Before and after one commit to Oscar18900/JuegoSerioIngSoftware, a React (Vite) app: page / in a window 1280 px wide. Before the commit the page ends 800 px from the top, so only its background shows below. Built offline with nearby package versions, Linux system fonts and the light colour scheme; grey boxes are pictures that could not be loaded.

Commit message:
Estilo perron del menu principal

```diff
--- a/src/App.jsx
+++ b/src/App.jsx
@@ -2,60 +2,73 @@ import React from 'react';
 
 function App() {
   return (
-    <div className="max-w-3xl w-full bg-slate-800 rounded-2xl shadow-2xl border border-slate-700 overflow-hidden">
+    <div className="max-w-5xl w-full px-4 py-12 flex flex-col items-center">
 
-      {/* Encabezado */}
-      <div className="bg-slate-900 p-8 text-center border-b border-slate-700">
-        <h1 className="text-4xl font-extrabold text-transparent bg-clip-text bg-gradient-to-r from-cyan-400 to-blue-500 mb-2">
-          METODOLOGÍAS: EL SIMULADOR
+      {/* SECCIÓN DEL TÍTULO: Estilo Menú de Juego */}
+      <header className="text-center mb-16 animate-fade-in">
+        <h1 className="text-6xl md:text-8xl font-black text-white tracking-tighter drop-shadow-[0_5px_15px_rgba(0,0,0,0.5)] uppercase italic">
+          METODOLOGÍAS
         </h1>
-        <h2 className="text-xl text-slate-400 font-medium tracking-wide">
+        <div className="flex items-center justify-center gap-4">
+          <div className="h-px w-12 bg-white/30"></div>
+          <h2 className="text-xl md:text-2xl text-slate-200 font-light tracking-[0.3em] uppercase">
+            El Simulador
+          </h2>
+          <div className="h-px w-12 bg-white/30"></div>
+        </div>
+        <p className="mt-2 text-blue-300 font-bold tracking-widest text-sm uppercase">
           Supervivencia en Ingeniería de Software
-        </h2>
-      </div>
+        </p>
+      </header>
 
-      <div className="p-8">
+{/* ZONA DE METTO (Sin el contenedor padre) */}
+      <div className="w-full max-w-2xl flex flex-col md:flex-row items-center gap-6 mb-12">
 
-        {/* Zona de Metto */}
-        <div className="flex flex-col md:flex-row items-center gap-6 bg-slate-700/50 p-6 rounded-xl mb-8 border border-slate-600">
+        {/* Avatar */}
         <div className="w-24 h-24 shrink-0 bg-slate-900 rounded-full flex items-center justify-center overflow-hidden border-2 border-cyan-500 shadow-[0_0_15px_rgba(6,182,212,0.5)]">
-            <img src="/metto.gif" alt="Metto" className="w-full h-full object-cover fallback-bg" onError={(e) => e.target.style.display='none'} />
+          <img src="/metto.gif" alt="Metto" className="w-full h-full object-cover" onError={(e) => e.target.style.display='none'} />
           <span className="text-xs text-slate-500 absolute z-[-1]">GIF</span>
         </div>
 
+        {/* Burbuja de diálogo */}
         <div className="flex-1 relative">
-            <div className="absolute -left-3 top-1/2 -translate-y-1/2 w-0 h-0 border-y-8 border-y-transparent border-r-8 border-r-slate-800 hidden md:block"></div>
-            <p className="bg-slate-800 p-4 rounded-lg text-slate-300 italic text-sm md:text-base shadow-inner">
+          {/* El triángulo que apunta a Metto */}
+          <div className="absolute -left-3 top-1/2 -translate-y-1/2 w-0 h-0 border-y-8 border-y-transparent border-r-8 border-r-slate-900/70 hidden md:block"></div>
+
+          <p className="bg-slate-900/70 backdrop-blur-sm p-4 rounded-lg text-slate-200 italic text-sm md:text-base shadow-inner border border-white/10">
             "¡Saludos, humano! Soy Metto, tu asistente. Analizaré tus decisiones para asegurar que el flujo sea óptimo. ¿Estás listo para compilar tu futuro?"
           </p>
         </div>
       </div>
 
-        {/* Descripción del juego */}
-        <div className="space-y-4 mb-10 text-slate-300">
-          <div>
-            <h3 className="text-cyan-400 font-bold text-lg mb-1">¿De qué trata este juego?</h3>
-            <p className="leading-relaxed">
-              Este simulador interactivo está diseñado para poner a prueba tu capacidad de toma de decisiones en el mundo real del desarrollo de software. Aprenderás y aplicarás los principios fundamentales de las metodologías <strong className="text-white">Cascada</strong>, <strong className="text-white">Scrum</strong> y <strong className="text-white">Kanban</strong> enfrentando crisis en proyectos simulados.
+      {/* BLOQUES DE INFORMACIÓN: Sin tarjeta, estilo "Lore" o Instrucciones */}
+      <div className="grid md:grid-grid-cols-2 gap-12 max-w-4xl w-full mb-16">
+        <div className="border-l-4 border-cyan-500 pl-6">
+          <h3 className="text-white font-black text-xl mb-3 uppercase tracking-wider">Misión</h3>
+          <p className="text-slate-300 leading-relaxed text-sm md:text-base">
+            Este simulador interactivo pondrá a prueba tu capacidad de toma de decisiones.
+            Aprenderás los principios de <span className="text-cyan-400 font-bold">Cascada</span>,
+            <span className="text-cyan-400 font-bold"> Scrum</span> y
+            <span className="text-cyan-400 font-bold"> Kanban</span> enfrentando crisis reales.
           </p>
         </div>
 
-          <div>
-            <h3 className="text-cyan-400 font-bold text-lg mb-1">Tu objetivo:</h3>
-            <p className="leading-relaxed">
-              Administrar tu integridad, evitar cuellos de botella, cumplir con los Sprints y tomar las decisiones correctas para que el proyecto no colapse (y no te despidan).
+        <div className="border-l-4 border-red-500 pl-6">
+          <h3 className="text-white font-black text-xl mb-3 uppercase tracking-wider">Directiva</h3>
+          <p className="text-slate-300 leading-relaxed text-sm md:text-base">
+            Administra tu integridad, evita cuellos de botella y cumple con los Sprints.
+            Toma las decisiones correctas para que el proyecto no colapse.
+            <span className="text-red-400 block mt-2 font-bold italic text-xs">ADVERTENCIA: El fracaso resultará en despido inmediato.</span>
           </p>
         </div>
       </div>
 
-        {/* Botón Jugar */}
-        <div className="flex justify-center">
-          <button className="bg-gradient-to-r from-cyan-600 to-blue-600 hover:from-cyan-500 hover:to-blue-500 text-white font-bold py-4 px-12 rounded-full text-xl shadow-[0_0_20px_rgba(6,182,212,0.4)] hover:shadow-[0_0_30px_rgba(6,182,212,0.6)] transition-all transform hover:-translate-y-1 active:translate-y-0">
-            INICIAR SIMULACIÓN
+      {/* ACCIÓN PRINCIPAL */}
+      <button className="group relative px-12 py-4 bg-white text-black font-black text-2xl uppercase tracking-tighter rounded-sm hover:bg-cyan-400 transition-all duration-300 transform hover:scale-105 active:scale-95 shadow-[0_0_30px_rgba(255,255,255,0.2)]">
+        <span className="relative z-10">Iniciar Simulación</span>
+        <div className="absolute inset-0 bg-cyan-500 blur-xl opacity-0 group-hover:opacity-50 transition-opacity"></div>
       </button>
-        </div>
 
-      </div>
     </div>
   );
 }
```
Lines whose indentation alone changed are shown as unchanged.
────────────────────────────────────────
Every line of data must be returned unchanged.

Before and after one commit to Oscar18900/JuegoSerioIngSoftware, a React (Vite) app: page / in a window 1280 px wide. Before the commit the page ends 800 px from the top, so only its background shows below. Built offline with nearby package versions, Linux system fonts and the light colour scheme; grey boxes are pictures that could not be loaded.

Commit message:
Estilo perron del menu principal

```diff
--- a/src/App.jsx
+++ b/src/App.jsx
@@ -2,60 +2,73 @@ import React from 'react';
 
 function App() {
   return (
-    <div className="max-w-3xl w-full bg-slate-800 rounded-2xl shadow-2xl border border-slate-700 overflow-hidden">
+    <div className="max-w-5xl w-full px-4 py-12 flex flex-col items-center">
 
-      {/* Encabezado */}
-      <div className="bg-slate-900 p-8 text-center border-b border-slate-700">
-        <h1 className="text-4xl font-extrabold text-transparent bg-clip-text bg-gradient-to-r from-cyan-400 to-blue-500 mb-2">
-          METODOLOGÍAS: EL SIMULADOR
+      {/* SECCIÓN DEL TÍTULO: Estilo Menú de Juego */}
+      <header className="text-center mb-16 animate-fade-in">
+        <h1 className="text-6xl md:text-8xl font-black text-white tracking-tighter drop-shadow-[0_5px_15px_rgba(0,0,0,0.5)] uppercase italic">
+          METODOLOGÍAS
         </h1>
-        <h2 className="text-xl text-slate-400 font-medium tracking-wide">
+        <div className="flex items-center justify-center gap-4">
+          <div className="h-px w-12 bg-white/30"></div>
+          <h2 className="text-xl md:text-2xl text-slate-200 font-light tracking-[0.3em] uppercase">
+            El Simulador
+          </h2>
+          <div className="h-px w-12 bg-white/30"></div>
+        </div>
+        <p className="mt-2 text-blue-300 font-bold tracking-widest text-sm uppercase">
           Supervivencia en Ingeniería de Software
-        </h2>
-      </div>
+        </p>
+      </header>
 
-      <div className="p-8">
+{/* ZONA DE METTO (Sin el contenedor padre) */}
+      <div className="w-full max-w-2xl flex flex-col md:flex-row items-center gap-6 mb-12">
 
-        {/* Zona de Metto */}
-        <div className="flex flex-col md:flex-row items-center gap-6 bg-slate-700/50 p-6 rounded-xl mb-8 border border-slate-600">
+        {/* Avatar */}
         <div className="w-24 h-24 shrink-0 bg-slate-900 rounded-full flex items-center justify-center overflow-hidden border-2 border-cyan-500 shadow-[0_0_15px_rgba(6,182,212,0.5)]">
-            <img src="/metto.gif" alt="Metto" className="w-full h-full object-cover fallback-bg" onError={(e) => e.target.style.display='none'} />
+          <img src="/metto.gif" alt="Metto" className="w-full h-full object-cover" onError={(e) => e.target.style.display='none'} />
           <span className="text-xs text-slate-500 absolute z-[-1]">GIF</span>
         </div>
 
+        {/* Burbuja de diálogo */}
         <div className="flex-1 relative">
-            <div className="absolute -left-3 top-1/2 -translate-y-1/2 w-0 h-0 border-y-8 border-y-transparent border-r-8 border-r-slate-800 hidden md:block"></div>
-            <p className="bg-slate-800 p-4 rounded-lg text-slate-300 italic text-sm md:text-base shadow-inner">
+          {/* El triángulo que apunta a Metto */}
+          <div className="absolute -left-3 top-1/2 -translate-y-1/2 w-0 h-0 border-y-8 border-y-transparent border-r-8 border-r-slate-900/70 hidden md:block"></div>
+
+          <p className="bg-slate-900/70 backdrop-blur-sm p-4 rounded-lg text-slate-200 italic text-sm md:text-base shadow-inner border border-white/10">
             "¡Saludos, humano! Soy Metto, tu asistente. Analizaré tus decisiones para asegurar que el flujo sea óptimo. ¿Estás listo para compilar tu futuro?"
           </p>
         </div>
       </div>
 
-        {/* Descripción del juego */}
-        <div className="space-y-4 mb-10 text-slate-300">
-          <div>
-            <h3 className="text-cyan-400 font-bold text-lg mb-1">¿De qué trata este juego?</h3>
-            <p className="leading-relaxed">
-              Este simulador interactivo está diseñado para poner a prueba tu capacidad de toma de decisiones en el mundo real del desarrollo de software. Aprenderás y aplicarás los principios fundamentales de las metodologías <strong className="text-white">Cascada</strong>, <strong className="text-white">Scrum</strong> y <strong className="text-white">Kanban</strong> enfrentando crisis en proyectos simulados.
+      {/* BLOQUES DE INFORMACIÓN: Sin tarjeta, estilo "Lore" o Instrucciones */}
+      <div className="grid md:grid-grid-cols-2 gap-12 max-w-4xl w-full mb-16">
+        <div className="border-l-4 border-cyan-500 pl-6">
+          <h3 className="text-white font-black text-xl mb-3 uppercase tracking-wider">Misión</h3>
+          <p className="text-slate-300 leading-relaxed text-sm md:text-base">
+            Este simulador interactivo pondrá a prueba tu capacidad de toma de decisiones.
+            Aprenderás los principios de <span className="text-cyan-400 font-bold">Cascada</span>,
+            <span className="text-cyan-400 font-bold"> Scrum</span> y
+            <span className="text-cyan-400 font-bold"> Kanban</span> enfrentando crisis reales.
           </p>
         </div>
 
-          <div>
-            <h3 className="text-cyan-400 font-bold text-lg mb-1">Tu objetivo:</h3>
-            <p className="leading-relaxed">
-              Administrar tu integridad, evitar cuellos de botella, cumplir con los Sprints y tomar las decisiones correctas para que el proyecto no colapse (y no te despidan).
+        <div className="border-l-4 border-red-500 pl-6">
+          <h3 className="text-white font-black text-xl mb-3 uppercase tracking-wider">Directiva</h3>
+          <p className="text-slate-300 leading-relaxed text-sm md:text-base">
+            Administra tu integridad, evita cuellos de botella y cumple con los Sprints.
+            Toma las decisiones correctas para que el proyecto no colapse.
+            <span className="text-red-400 block mt-2 font-bold italic text-xs">ADVERTENCIA: El fracaso resultará en despido inmediato.</span>
           </p>
         </div>
       </div>
 
-        {/* Botón Jugar */}
-        <div className="flex justify-center">
-          <button className="bg-gradient-to-r from-cyan-600 to-blue-600 hover:from-cyan-500 hover:to-blue-500 text-white font-bold py-4 px-12 rounded-full text-xl shadow-[0_0_20px_rgba(6,182,212,0.4)] hover:shadow-[0_0_30px_rgba(6,182,212,0.6)] transition-all transform hover:-translate-y-1 active:translate-y-0">
-            INICIAR SIMULACIÓN
+      {/* ACCIÓN PRINCIPAL */}
+      <button className="group relative px-12 py-4 bg-white text-black font-black text-2xl uppercase tracking-tighter rounded-sm hover:bg-cyan-400 transition-all duration-300 transform hover:scale-105 active:scale-95 shadow-[0_0_30px_rgba(255,255,255,0.2)]">
+        <span className="relative z-10">Iniciar Simulación</span>
+        <div className="absolute inset-0 bg-cyan-500 blur-xl opacity-0 group-hover:opacity-50 transition-opacity"></div>
       </button>
-        </div>
 
-      </div>
     </div>
   );
 }
```
Lines whose indentation alone changed are shown as unchanged.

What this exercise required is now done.